Read through the data and report every line in which the word "Strategy" occurs.

[Version difference data]
+---+
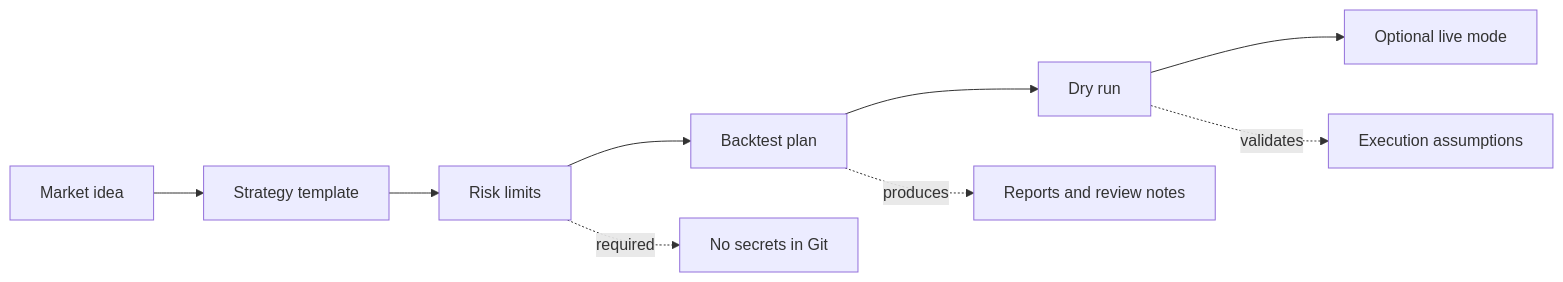
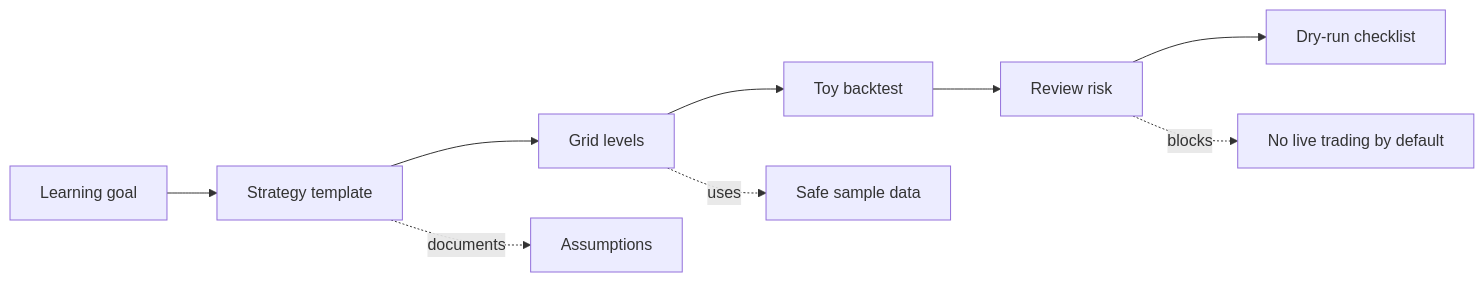
The diagram in README.md (RomGPT/GridBot), drawn with Mermaid before and after one commit. The commit also changed other lines of this file, not shown here.

Commit message:
Rename README to Free Educational Grid Bot

````diff
--- a/README.md
+++ b/README.md
@@ -50,12 +50,12 @@
 ```mermaid
 flowchart LR
-    A[Market idea] --> B[Strategy template]
-    B --> C[Risk limits]
-    C --> D[Backtest plan]
-    D --> E[Dry run]
-    E --> F[Optional live mode]
+    A[Learning goal] --> B[Strategy template]
+    B --> C[Grid levels]
+    C --> D[Toy backtest]
+    D --> E[Review risk]
+    E --> F[Dry-run checklist]
 
-    C -. required .-> G[No secrets in Git]
-    D -. produces .-> H[Reports and review notes]
-    E -. validates .-> I[Execution assumptions]
+    B -. documents .-> G[Assumptions]
+    C -. uses .-> H[Safe sample data]
+    E -. blocks .-> I[No live trading by default]
 ```
````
+---+
Task solution:
-    A[Market idea] --> B[Strategy template]
+    A[Learning goal] --> B[Strategy template]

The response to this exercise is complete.